[Tex/LaTex] the “correct” way of embedding text into math mode


Lets say I have something like:

\[ Let x = number of cats \]

(This is a contrived example, but pretend we are actually inside a long align environment block…) "Let" and "number of cats" need to be written like normal text, while x= needs to be math type text.

I've seen this:

\[ \mbox{Let } x = \mbox{ number of cats} \]

and this:

\[ \textrm{Let } x = \textrm{ number of cats} \]

They seem to produce equivalent output, but I'm not sure which is the "correct" one. Also, they are not ideal in that the extra space needs to be placed inside the text mode block, otherwise it is ignored as math mode and butts the text right up against the math.

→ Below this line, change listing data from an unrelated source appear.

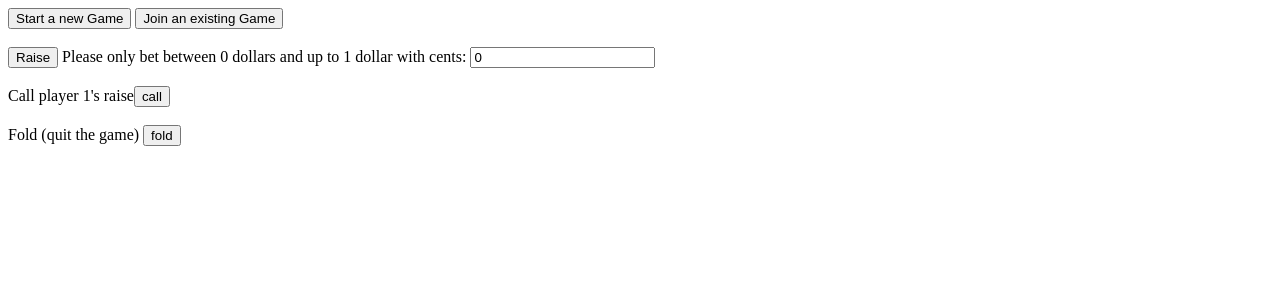
Repository: J2EEBeliever/ISA681_Poker2
Page: http://localhost/StrutsAjax/WEB-INF/game.jsp
The author's editor kept a copy of each file at every save. The page is drawn from the files as they stood at one save, then again after the next save.
The browser window is 1280 px wide. The pictures show the whole page.
The page is served by Tomcat 9. Nobody is signed in. Other server files are loaded and not shown. The template is opened directly, without the code that normally fills it, so the values that code supplies are empty.

Above is the page before, as saved 2015-12-08 19:40:21.

### SOURCE/StrutsAjax/WebContent/WEB-INF/game.jsp
<%@ page contentType="text/html; charset=UTF-8"%>
<%@ taglib prefix="s" uri="/struts-tags"%>
<html>
<head>
<title>Ajax in Struts</title>

<script language="javascript" type="text/javascript">

/*
 * Author: Linus Freeman
 *
 */


//Browser Support Code
function ajaxFunctionbk(){

//	alert('executing ajaxFunction()');
	var ajaxRequest;  // The variable that makes Ajax possible!

	try{
		// Opera 8.0+, Firefox, Safari
		ajaxRequest = new XMLHttpRequest();
		alert('executing ajaxFunction() #10');

	} catch (e){
		// Internet Explorer Browsers

		alert('executing ajaxFunction() #20');

		try{
			ajaxRequest = new ActiveXObject("Msxml2.XMLHTTP");
		} catch (e) {
			try{
				ajaxRequest = new ActiveXObject("Microsoft.XMLHTTP");
			} catch (e){
				// Something went wrong
				alert("Your browser broke!");
				return false;
			}
		}

	}

//	alert('executing ajaxFunction() #30');


	// Create a function that will receive data sent from the server
	ajaxRequest.onreadystatechange = function(){
		if(ajaxRequest.readyState == 4){
			var ajaxDisplay = document.getElementById('ajaxDiv');
			ajaxDisplay.innerHTML = ajaxRequest.responseText;
		}
	}
//	var age = document.getElementById('age').value;
//	var wpm = document.getElementById('wpm').value;
//	var sex = document.getElementById('sex').value;
//	var queryString = "?age=" + age + "&wpm=" + wpm + "&sex=" + sex;

//	alert('executing ajaxFunction() #40');


var queryString = '?playerContent=yes';
	ajaxRequest.open("GET", 'ajaxLogicAction' + queryString, true);
	ajaxRequest.send(null);

//	alert('executing ajaxFunction() #50');

}

</script>


<script src="js/jquery-1.6.2.js" type="text/javascript"></script>
<script type="text/javascript">

function joinGameNow(gameNumber) {


	//alert('#30 exuting javaScript Function joinGameNow(gamePlayer1UserName)');


	$.ajax({
		type : "POST",
		url : '${pageContext.request.contextPath}/joinGameNow.html?gameNumber=' + gameNumber ,
		success : function(response) {
			$('.result').html(response);
		}
	});

	var isGameOver = document.getElementById('IsGameOver');

	if(isGameOver.value == 'yes') {

	}
	else {

		setTimeout(waitForTurnOrGameToStart,5000);

	}


}

function playerContent() {

//	alert('#10');


	$.ajax({
		type : "POST",
		url : '${pageContext.request.contextPath}/getPlayerTurn.html',
		success : function(response) {
			$('.result').html(response);
		}
	});
}

function raise(actionType) {

//	alert('In method raise()');

	var betAmount_ = document.getElementById('betAmount');

//	alert('betAmount = ' + betAmount_.value);

	var betAmountFloat_ = parseFloat(betAmount.value);



	if(actionType == 'raise' && (betAmountFloat_ <= 0 || betAmountFloat_ > 1.00)  ) {

		alert('Bet Amount muset be greater than 0 and less than equal to 1.00 dollar.');


		return;

	}


	$.ajax({
		type : "POST",
		url : '${pageContext.request.contextPath}/raise.html?betAmount=' + betAmountFloat_ + '&actionType=' + actionType,
		success : function(response) {
			$('.result').html(response);
		}
	});



	var isGameOver = document.getElementById('IsGameOver');

	if(isGameOver.value == 'yes') {

	}
	else {

		setTimeout(waitForTurnOrGameToStart,5000);

	}



}

function waitForTurnOrGameToStart() {

//	alert('In method waitForTurnOrGameToStart()');

//	alert('waitForTurnOrGameToStart JavaScript function');



	$.ajax({
		type : "POST",
		url : '${pageContext.request.contextPath}/waitForTurnOrGameToStart.html',
		success : function(response) {
			$('.result').html(response);
		}
	});


	var isGameOver = document.getElementById('IsGameOver');

	if(isGameOver.value == 'yes') {

	}
	else {

		setTimeout(waitForTurnOrGameToStart,5000);

	}



}


$(document).ready(function() {


	/*)
		$('#joinGameNow1').click(function() {
			$.ajax({
				type : "POST",
				url : '${pageContext.request.contextPath}/joinGameNow1.html',
				success : function(response) {
					$('.result').html(response);
				}
			});
		});
	*/

	/*
		$('#joinGameNow1').click(function() {
			$.ajax({
				type : "POST",
				url : '${pageContext.request.contextPath}/joinGameNow1.html',
				success : function(response) {
					$('.result').html(response);
				}
			});


		});

		*/

		$('#buttonJoinGame2').click(function() {
			$.ajax({
				type : "POST",
				url : '${pageContext.request.contextPath}/joinGame2.html',
				success : function(response) {
					$('.result').html(response);
				}
			});


		});


		$('#buttonNewGame').click(function() {
			$.ajax({
				type : "POST",
				url : '${pageContext.request.contextPath}/newGame.html',
				success : function(response) {
					$('.result').html(response);
				}
			});


			var isGameOver = document.getElementById('IsGameOver');

			if(isGameOver.value == 'yes') {

			}
			else {

//				aler('New Game setTimeout()');

				setTimeout(waitForTurnOrGameToStart,5000);

			}



		});


/*
		$('#buttonJoinGame').click(function() {
			$.ajax({
				type : "POST",
				url : '${pageContext.request.contextPath}/joinGame.html',
				success : function(response) {
					$('.result').html(response);
				}
			});
		});
*/

		$('#buttonHello').click(function() {
			$.ajax({
				type : "POST",
				url : '${pageContext.request.contextPath}/hello.html',
				success : function(response) {
					$('.result').html(response);
				}
			});
		});

		$('#buttonSum').click(function() {
			$.ajax({
				type : "GET",
				data : {
					a : 1,
					b : 2
				},
				url : '${pageContext.request.contextPath}/sum.html',
				success : function(response) {
					$('.result').html(response);
				}
			});
		});

		$('#buttonFind').click(function() {
			$.ajax({
				type : "GET",
				headers : {
					Accept : "application/json; charset=utf-8",
					"Content-Type" : "application/json; charset=utf-8"
				},
				url : '${pageContext.request.contextPath}/find.html',
				success : function(response) {
					var result = 'Id: ' + response.sp.id + '<br>Name: ' + response.sp.name + '<br>Price: ' + response.sp.price;
					$('.result').html(result);
				}
			});
		});

		//buttonJoinGame

	/*
		$('#buttonJoinGame').click(function() {
			$.ajax({
				type : "GET",
				headers : {
					Accept : "application/json; charset=utf-8",
					"Content-Type" : "application/json; charset=utf-8"
				},
				url : '${pageContext.request.contextPath}/joinGame.html',
				success : function(response) {
					var n = response.lu.length;
					var result = '';
					for(var i=0; i<n; i++)
						//result += '<br><a href = "${pageContext.request.contextPath}/joinGameNow.html?gameUserName="' + response.lu[i].userName + '" value = "' + response.lu[i].userName + '">';
						result += '<br>' + response.lu[i].userName + '<br>';
					$('.result').html(result);
				}
			});
		});
	*/


		$('#buttonFindAll').click(function() {
			$.ajax({
				type : "GET",
				headers : {
					Accept : "application/json; charset=utf-8",
					"Content-Type" : "application/json; charset=utf-8"
				},
				url : '${pageContext.request.contextPath}/findall.html',
				success : function(response) {
					var n = response.lp.length;
					var result = '';
					for(var i=0; i<n; i++)
						result += '<br>Id: ' + response.lp[i].id + ' - Name: ' + response.lp[i].name + ' - Price: ' + response.lp[i].price;
					$('.result').html(result);
				}
			});
		});

	});
</script>
</head>


<body onloadbk="setTimeout(playActiveGame,5000)">

	<input type="button" value="Start a new Game" id="buttonNewGame">
	<!-- input type="button" value="Join an existing Game" id="buttonJoinGame" -->
	<input type="button" value="Join an existing Game" id="buttonJoinGame2">

	<BR>
	<BR>
	<input type="hidden" id = "IsGameOver" name = "IsGameOver" value = "no" >
	<input type="button" name="raise" value="Raise" id="raise"
		onclick="raise('raise')"> Please only bet between 0 dollars and up to
	1 dollar with cents:
	<input type="text" name="betAmount" value="0" id="betAmount">
	<BR><BR>
	Call player 1's raise<input type="button" name="call" value="call" id="call"
		onclick="raise('call')"> <BR><BR>
	Fold (quit the game) <input type="button" name="fold" value="fold" id="fold"
		onclick="fold()" >



	<!--   input type="button" value="Hello" id="buttonHello">
	<input type="button" value="Sum" id="buttonSum">
	<input type="button" value="Find" id="buttonFind">
	<input type="button" value="Find All" id="buttonFindAll" -->
	<br>
	<div class="result"></div>
	<BR>
	<BR>
	<div class="result2"></div>


</body>
</html>

Loaded but not shown: SOURCE/StrutsAjax/WebContent/js/jquery-1.6.2.js (library)

After the next save:
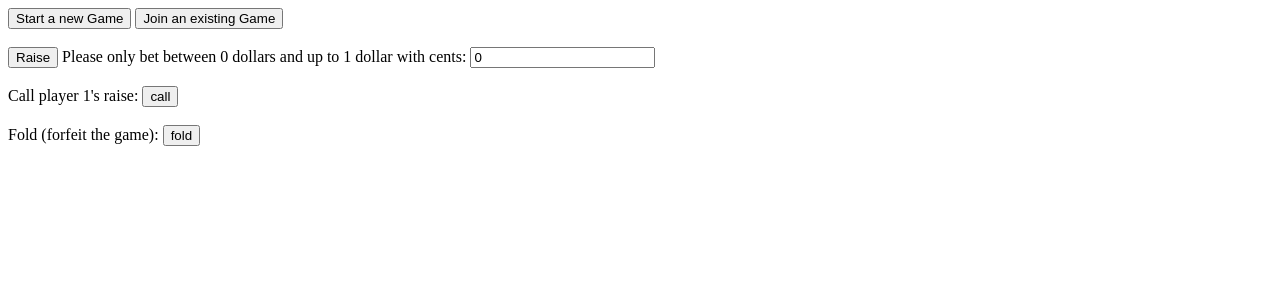
Saved 9 min 29 s later.
--- a/SOURCE/StrutsAjax/WebContent/WEB-INF/game.jsp
+++ b/SOURCE/StrutsAjax/WebContent/WEB-INF/game.jsp
@@ -379,9 +379,9 @@ $(document).ready(function() {
 	1 dollar with cents:
 	<input type="text" name="betAmount" value="0" id="betAmount">
 	<BR><BR>
-	Call player 1's raise<input type="button" name="call" value="call" id="call"
+	Call player 1's raise: <input type="button" name="call" value="call" id="call"
 		onclick="raise('call')"> <BR><BR>
-	Fold (quit the game) <input type="button" name="fold" value="fold" id="fold"
+	Fold (forfeit the game): <input type="button" name="fold" value="fold" id="fold"
 		onclick="fold()" >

Ideally there would be some command which allowed embedding text into an equation, which correctly inserted leading and trailing space around the block as required without adding space inside the text block.

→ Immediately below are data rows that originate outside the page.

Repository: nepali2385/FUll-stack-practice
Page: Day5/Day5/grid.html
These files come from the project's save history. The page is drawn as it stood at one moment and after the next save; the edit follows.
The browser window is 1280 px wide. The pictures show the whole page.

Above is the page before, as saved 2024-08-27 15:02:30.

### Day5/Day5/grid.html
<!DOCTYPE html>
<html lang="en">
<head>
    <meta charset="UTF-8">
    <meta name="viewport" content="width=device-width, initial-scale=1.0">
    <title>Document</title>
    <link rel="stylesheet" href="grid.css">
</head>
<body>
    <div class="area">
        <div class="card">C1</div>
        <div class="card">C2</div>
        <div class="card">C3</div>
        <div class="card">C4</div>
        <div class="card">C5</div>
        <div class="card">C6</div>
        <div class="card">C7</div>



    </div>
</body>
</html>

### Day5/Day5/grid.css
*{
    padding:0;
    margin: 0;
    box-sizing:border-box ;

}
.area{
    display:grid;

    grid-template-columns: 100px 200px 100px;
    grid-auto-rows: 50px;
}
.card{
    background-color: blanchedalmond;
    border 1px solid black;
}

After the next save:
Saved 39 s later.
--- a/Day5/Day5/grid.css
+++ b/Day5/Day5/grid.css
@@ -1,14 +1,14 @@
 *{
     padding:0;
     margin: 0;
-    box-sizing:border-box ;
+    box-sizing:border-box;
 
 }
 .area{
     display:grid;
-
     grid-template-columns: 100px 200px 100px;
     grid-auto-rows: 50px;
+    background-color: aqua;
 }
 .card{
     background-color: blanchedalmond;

How does one do that "correctly"?

Best Answer

Another option is to use the \text{} command provided by the amsmath package.

Having said that, I doubt that it's possible to have a single format that is "correct" for all possible requirements of leading and trailing spaces. For instance, I think you'll find that your example looks better without the space before "number" but with the space after "Let."

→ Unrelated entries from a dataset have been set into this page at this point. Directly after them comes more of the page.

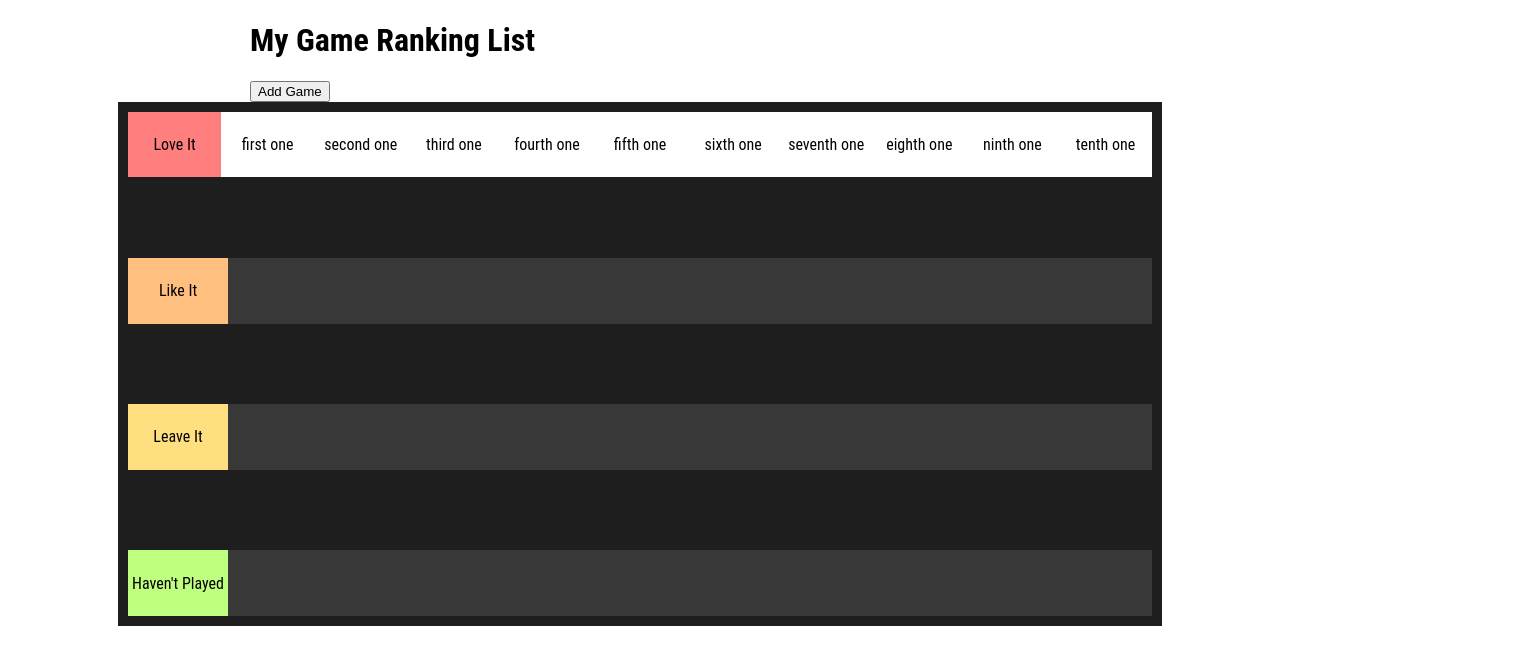
Repository: akiachenise/akiachenise.github.io
Page: JackboxGames_TierList_vanilla/index.html
An editor plug-in stored every save of this project. The page is shown before and after the next save, followed by the edit.
The browser window is 1280 px wide. The page is 1530 px wide, so the pictures cover 1530 px, including what lies to the right of the window. The pictures show the whole page.

Above is the page before, as saved 2022-11-26 16:47:12.

After the next save:
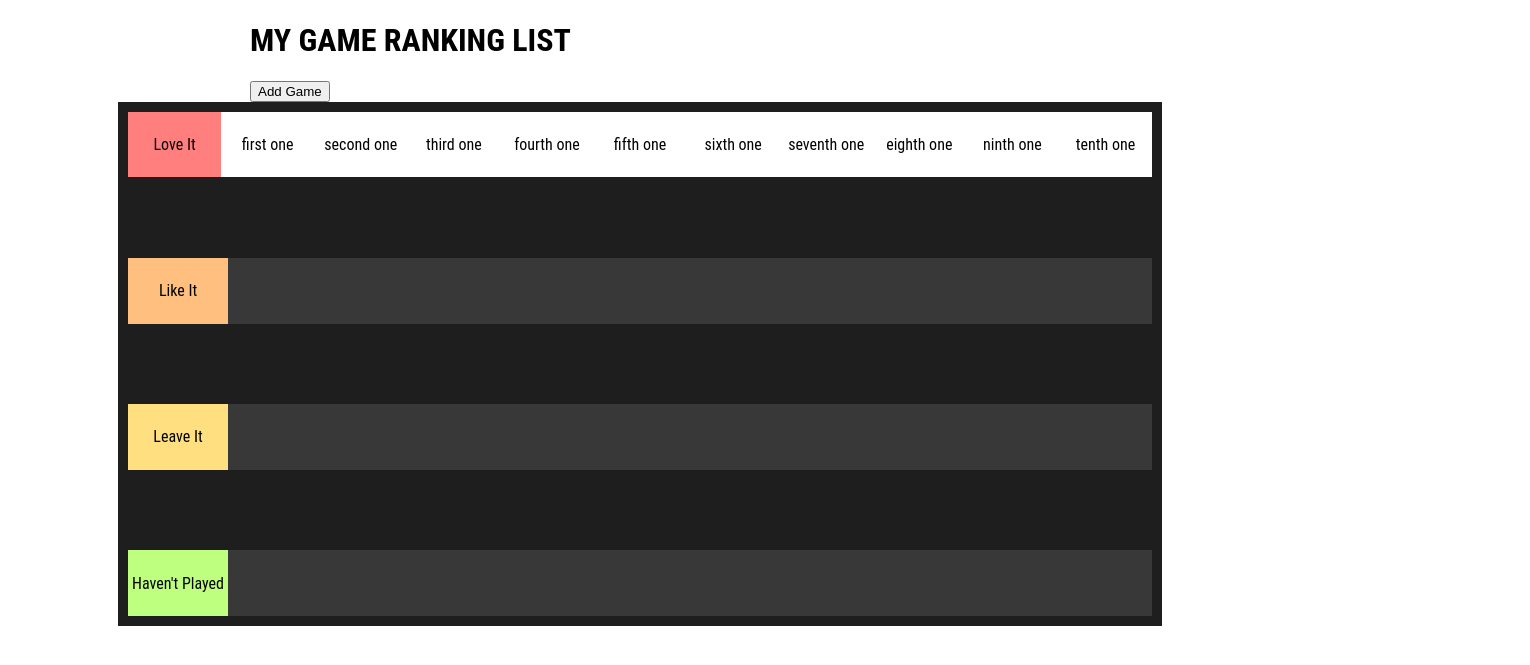
Saved 76 s later.
--- a/JackboxGames_TierList_vanilla/css/stylesheet.css
+++ b/JackboxGames_TierList_vanilla/css/stylesheet.css
@@ -15,7 +15,7 @@ body {
 
 }
 
-.h1 {
+h1 {
     text-transform: uppercase;
 }
 button .addCard {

If there's some reason that you really want to not have the space inside whatever text environment you choose, you can force a space in math mode using a single backslash followed by a space (i.e. \<space>). For example,

\[ \text{Let}\ x=\text{number of cats}. \]